(RECORDS PROVIDED begins)
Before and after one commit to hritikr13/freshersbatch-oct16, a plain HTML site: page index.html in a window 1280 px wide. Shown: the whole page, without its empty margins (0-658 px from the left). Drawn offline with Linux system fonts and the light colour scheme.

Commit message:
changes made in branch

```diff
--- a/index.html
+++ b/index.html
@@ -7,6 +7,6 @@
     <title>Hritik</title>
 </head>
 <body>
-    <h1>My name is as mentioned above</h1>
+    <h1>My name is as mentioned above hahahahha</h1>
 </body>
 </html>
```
(RECORDS PROVIDED ends)
A faithful copy of the lines from the line containing "changes made in branch" to the end of the data should be set down, both ends included, and nothing more.

WRITTEN SOLUTION >>
changes made in branch

```diff
--- a/index.html
+++ b/index.html
@@ -7,6 +7,6 @@
     <title>Hritik</title>
 </head>
 <body>
-    <h1>My name is as mentioned above</h1>
+    <h1>My name is as mentioned above hahahahha</h1>
 </body>
 </html>
```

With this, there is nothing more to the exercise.